- Author: civileats.com by Muna Danish, Farming, Food and Farm Labor
Source: Published originally on civileats.com, More Latinx Farmers Own Their Land. Could They Make the Food System More Sustainable? by Muna Danish, Farming, Food and Farm Labor, April 15th, 2019.
Moving from farmworker to farm owner has long been a challenge for Latinx farmers. But with support, more are making the leap, increasing the number of diverse, small-scale operations.
It wasn't until 2009, when Javier Zamora was in his 40s and living in California, that...
- Author: Rob Waters, Kaiser Health News
Saira Diaz uses her fingers to count the establishments selling fast food and sweets near the South Los Angeles home she shares with her parents and 13-year-old son. “There's one, two, three, four, five fast-food restaurants,” she says. “And a little mom and pop store that sells snacks and sodas and candy.”
In that low-income, predominantly Latino neighborhood, it's pretty hard for a kid to avoid sugar. Last year, doctors at St. John's Well Child and Family Center, a nonprofit community clinic seven blocks away, became alarmed by the rising weight of Diaz's son, Adrian Mejia. They persuaded him to join an intervention study run by the University...
- Author: Los Angeles Times by Frank Shyong
If you've ever been to a Cambodian-owned doughnut shop, fried chicken restaurant or jewelry store, there's a good chance it was financed by a tontine.
In Cambodia, “tontine” is the name given to a rotating savings and credit association, or ROSCA, an ancient practice that has different versions all over the world. The general concept is that by contributing to a monthly pool that pays a lump sum to a single member, people can make and receive loans as well as earn interest on savings.
The lending circles are especially prevalent in the Cambodian community, where many people don't use banks because of language barriers and a distrust of institutions caused by genocide and economic instability in the...
- Author: NBC News by Ludwig Hurtado
"We kept our languages hidden," says a host from Central California's Radio Indígena 94.1, "but no longer." The shows appeal to farmers of indigenous origin.
Josefino Alvarado, a California farm worker, describes his typical morning picking blueberries at a Ventura County farm.
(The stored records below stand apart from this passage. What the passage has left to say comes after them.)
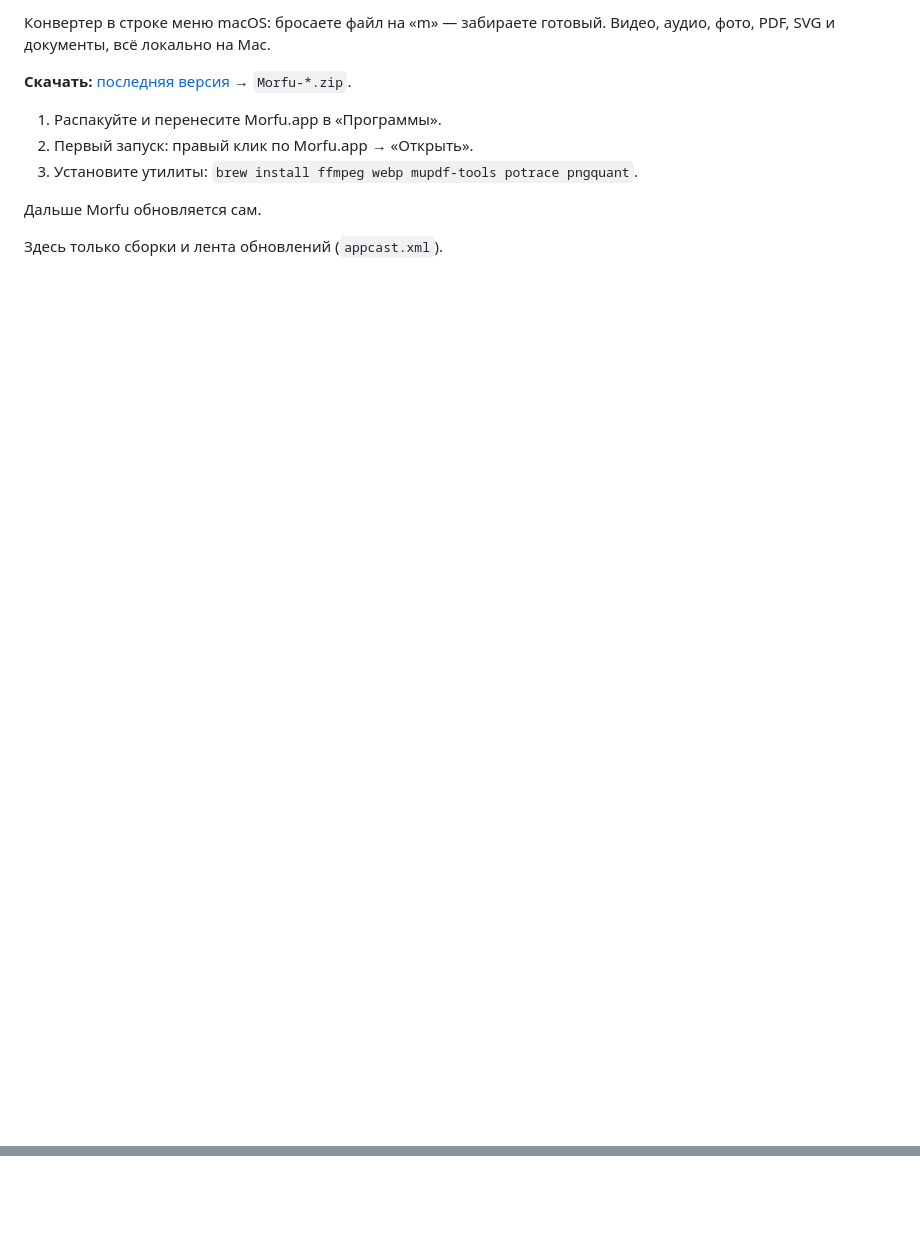
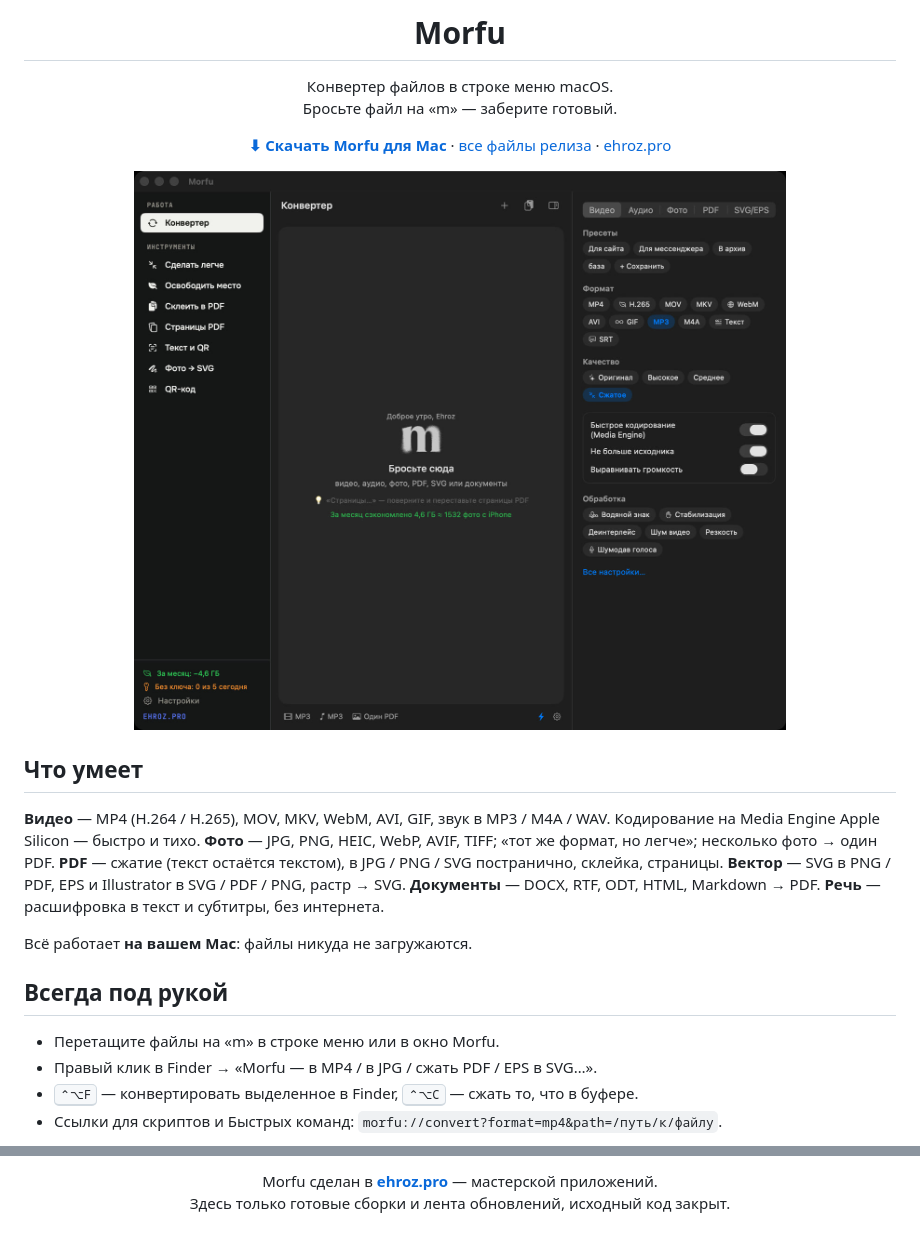
Before and after one commit to ehroz1/morfu-releases, a Markdown page: README.md, 2 parts joined by grey strips. GitHub-like rendering; pictures changed too: img/window.jpg (added); blank space fills up the shorter version.

Commit message:
Новая страница: скриншоты, установка из DMG, автообновления, ссылка на ehroz.pro; копия Morfu.dmg без версии

```diff
--- a/README.md
+++ b/README.md
@@ -2,12 +2,25 @@
 
-Конвертер в строке меню macOS: бросаете файл на «m» — забираете готовый. Видео, аудио, фото, PDF, SVG и документы, всё локально на Mac.
+<h1 align="center">Morfu</h1>
+<p align="center">Конвертер файлов в строке меню macOS.<br>Бросьте файл на «m» — заберите готовый.</p>
 
-**Скачать:** [последняя версия](https://github.com/ehroz1/morfu-releases/releases/latest) → `Morfu-*.zip`.
+<p align="center"><a href="https://github.com/ehroz1/morfu-releases/releases/latest/download/Morfu.dmg"><b>⬇︎ Скачать Morfu для Mac</b></a> · <a href="https://github.com/ehroz1/morfu-releases/releases/latest">все файлы релиза</a> · <a href="https://ehroz.pro">ehroz.pro</a></p>
 
-1. Распакуйте и перенесите Morfu.app в «Программы».
-2. Первый запуск: правый клик по Morfu.app → «Открыть».
-3. Установите утилиты: `brew install ffmpeg webp mupdf-tools potrace pngquant`.
+<p align="center"><img src="img/window.jpg" width="720" alt="Главное окно Morfu: конвертер, инструменты и настройки формата"></p>
 
-Дальше Morfu обновляется сам.
+## Что умеет
 
-Здесь только сборки и лента обновлений (`appcast.xml`).
+**Видео** — MP4 (H.264 / H.265), MOV, MKV, WebM, AVI, GIF, звук в MP3 / M4A / WAV. Кодирование на Media Engine Apple Silicon — быстро и тихо.
+**Фото** — JPG, PNG, HEIC, WebP, AVIF, TIFF; «тот же формат, но легче»; несколько фото → один PDF.
+**PDF** — сжатие (текст остаётся текстом), в JPG / PNG / SVG постранично, склейка, страницы.
+**Вектор** — SVG в PNG / PDF, EPS и Illustrator в SVG / PDF / PNG, растр → SVG.
+**Документы** — DOCX, RTF, ODT, HTML, Markdown → PDF. **Речь** — расшифровка в текст и субтитры, без интернета.
+
+Всё работает **на вашем Mac**: файлы никуда не загружаются.
+
+## Всегда под рукой
+
+- Перетащите файлы на «m» в строке меню или в окно Morfu.
+- Правый клик в Finder → «Morfu — в MP4 / в JPG / сжать PDF / EPS в SVG…».
+- <kbd>⌃⌥F</kbd> — конвертировать выделенное в Finder, <kbd>⌃⌥C</kbd> — сжать то, что в буфере.
+- Ссылки для скриптов и Быстрых команд: `morfu://convert?format=mp4&path=/путь/к/файлу`.
+
@@ -13,0 +57 @@
+<p align="center">Morfu сделан в <a href="https://ehroz.pro"><b>ehroz.pro</b></a> — мастерской приложений.<br>Здесь только готовые сборки и лента обновлений, исходный код закрыт.</p>
```
Also changed, not shown: other parts of README.md (+31 -1 lines), img/icon-256.png (added), img/installer.png (added), img/settings.jpg (added), img/tour.jpg (added), 1 other file.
As the sun beats down on him and his fellow workers, a crackle of static hums at their feet. “Hola mi gente,” (Hello, my people) a voice calls out from the radio's speakers in Spanish. Then, “tanìndíí,” which means ‘good morning' in Mixteco.
On this farm and most of the farms nearby, workers have their radios tuned into the same station: 94.1, Radio Indígena.
- Author: NBC News by Stephen Nuño-Pérez and Gwen Aviles
"If I were going down to the local taquería, they wouldn't know what you are saying if you used the term,” said a scholar near the Mexican border.
The gender-neutral "Latinx" is becoming the preferred term over "Latino" or "Latina" in some circles — but Hispanic-Americans are debating among themselves about whether it should be.
The question goes to the heart of Hispanic identity in America, and it sheds light on the diverse array of family histories and present-day experiences of millions of people who would have a hard time agreeing on a single word to encapsulate who...